As the table grape season in Chile starts up, a defect to keep an eye out for is sulphur dioxide injury. I wouldn’t say it is a common defect, but you will come across it every now and then. When packed, the grapes are subjected to sulphur dioxide, to act as a fungicide, to control the presence of mold, mostly blue mold rot (pennicillium) and gray mold rot (botrytis). The sulphur dioxide is applied as a gas or as a pad, placed in the individual grape cartons, during packing.
The following is taken from Peak Fresh USA:
“Grape Guard Pads are designed to release an initial burst of sulphur dioxide and a slow release of additional sulphur dioxide over a period of eight to 12 weeks storage. The pads generate sulphur dioxide as a result of moisture take up and if moisture is excessive as a result of packing warm grapes or a break in refrigeration, then the amount of sulphur dioxide generated will be excessive and will taint the grape berries. By using PEAKfresh® carton liners and correct refrigeration, Grape Guard Pads will operate efficiently over extended storage periods.”
Unfortunately, sometimes damage to the berries does occur.
The above image is showing typical sulphur dioxide injury. You can plainly see the bleaching out, at the capstems, from the SO2 injury. It is easier to identify this defect on the darker color varieties of grapes, but even on Thomspson Seedless or Perlettes the bleaching is still evident.
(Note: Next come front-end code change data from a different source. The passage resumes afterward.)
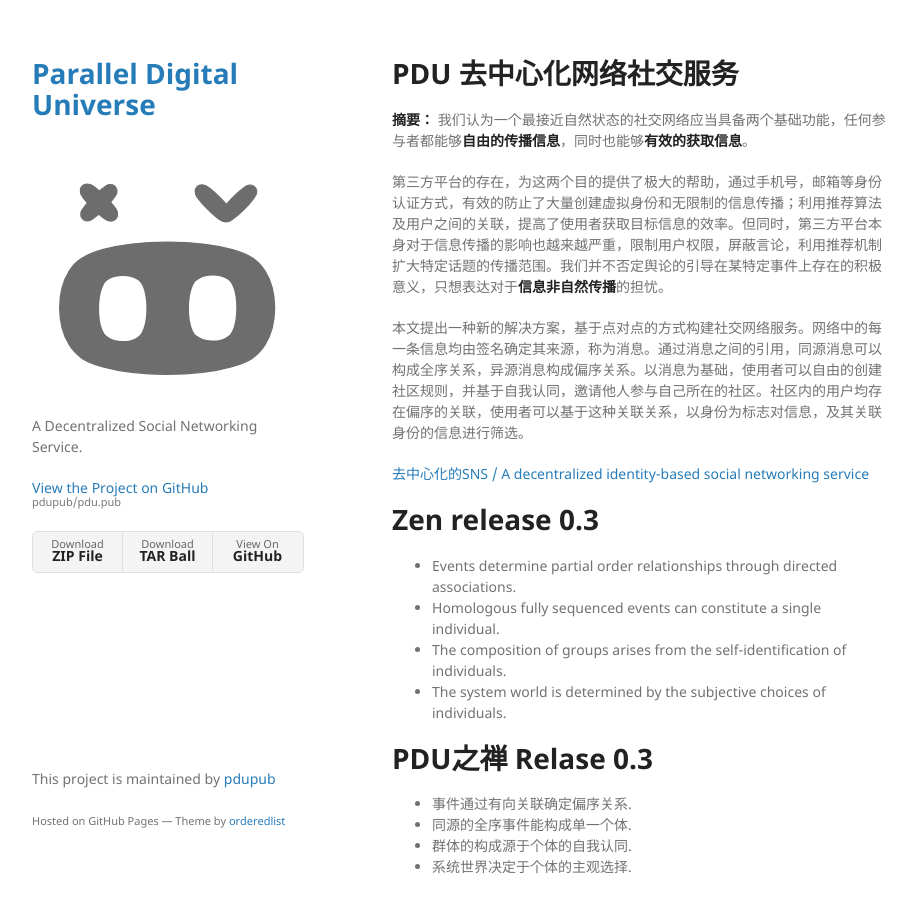
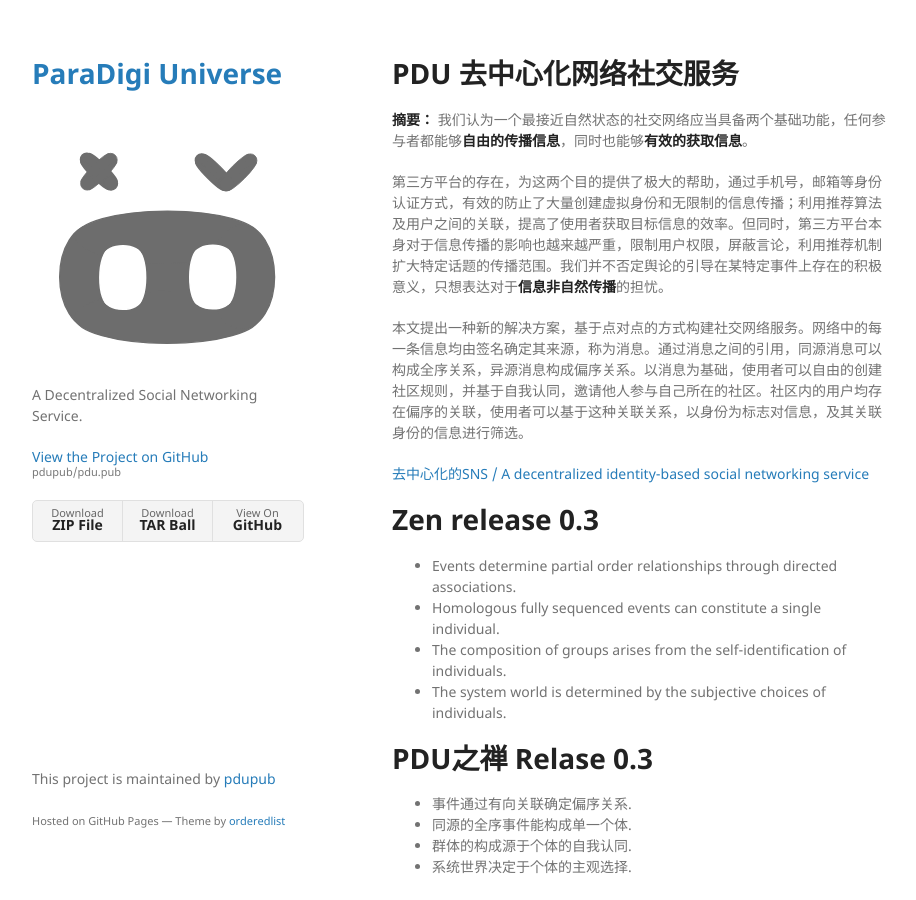
Before and after one commit to pdupub/pdu.pub, a Jekyll site: the page built from index.md, in a window 1280 px wide and 900 px high. Shown: the whole window, without its empty margins (178-1094 px from the left). Built offline with Jekyll 4.4.1, drawn with Linux system fonts in a browser that asks for light colours; our own code applies the rules of GitHub Pages for plain Markdown files.

Commit message:
new name

```diff
--- a/_config.yml
+++ b/_config.yml
@@ -1,4 +1,4 @@
-title: Parallel Digital Universe
+title: ParaDigi Universe
 logo: /assets/img/logo.svg
 description: A Decentralized Social Networking Service.
 show_downloads: true
```
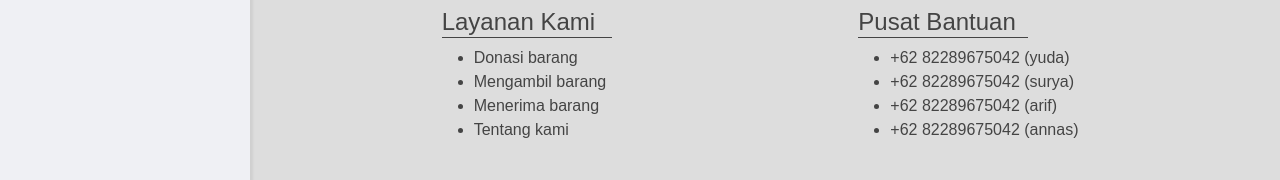
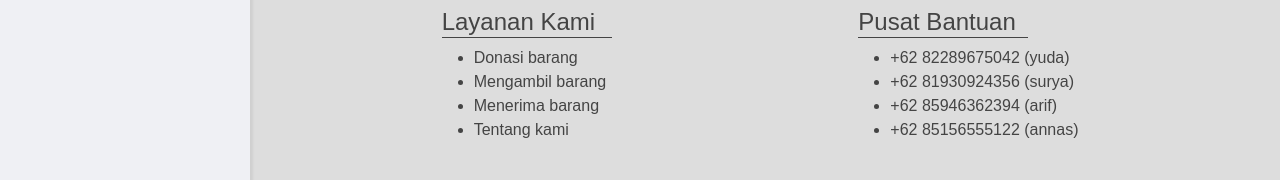
Before and after one commit to suryaasaputra/dibagiin, a Next.js app: page /permintaan/diterima in a window 1280 px wide. Shown: the part 617-797 px from the top of the page. Built offline with nearby package versions, Linux system fonts and the light colour scheme; sample sign-in values are in the browser's storage; a web font is replaced by a local one.

Commit message:
update border gambar user

```diff
--- a/components/Layout2.js
+++ b/components/Layout2.js
@@ -188,9 +188,9 @@ const Footer = () => {
 					<h4>Pusat Bantuan</h4>
 					<ul>
 						<li>+62 82289675042 (yuda)</li>
-						<li>+62 82289675042 (surya)</li>
-						<li>+62 82289675042 (arif)</li>
-						<li>+62 82289675042 (annas)</li>
+						<li>+62 81930924356 (surya)</li>
+						<li>+62 85946362394 (arif)</li>
+						<li>+62 85156555122 (annas)</li>
 					</ul>
 				</div>
 			</div>
--- a/pages/permintaan/diterima.js
+++ b/pages/permintaan/diterima.js
@@ -50,6 +50,7 @@ const Diterima = () => {
                                     width={80}
                                     height={80}
                                     src={item.user.profil_photo_url}
+                                    style={{border: '4px solid #73a700'}}
                                     className="img-fluid rounded-circle"
                                     alt='avatar'
                                 />
```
The USDA scoring guideline states:
Injury that causes appreciable bleaching or loss of color of the berries of black or red grapes, and only slight bleaching but with the other effects apparent on white grapes shall be scored as “Sulphur Dioxide injury.”
Even though the defect is only affecting the color, the berries are scored as sulphur dioxide injury, against the total lot tolerance for defects, 12% (Do not score this defect against the color tolerance).
This defect will progress (condition defect) and the affected area will be become soft and sometimes wrinkled. In this stage, the defect would be scored as sulphur dioxide injury, but as serious damage, against the 4% tolerance for serious damage.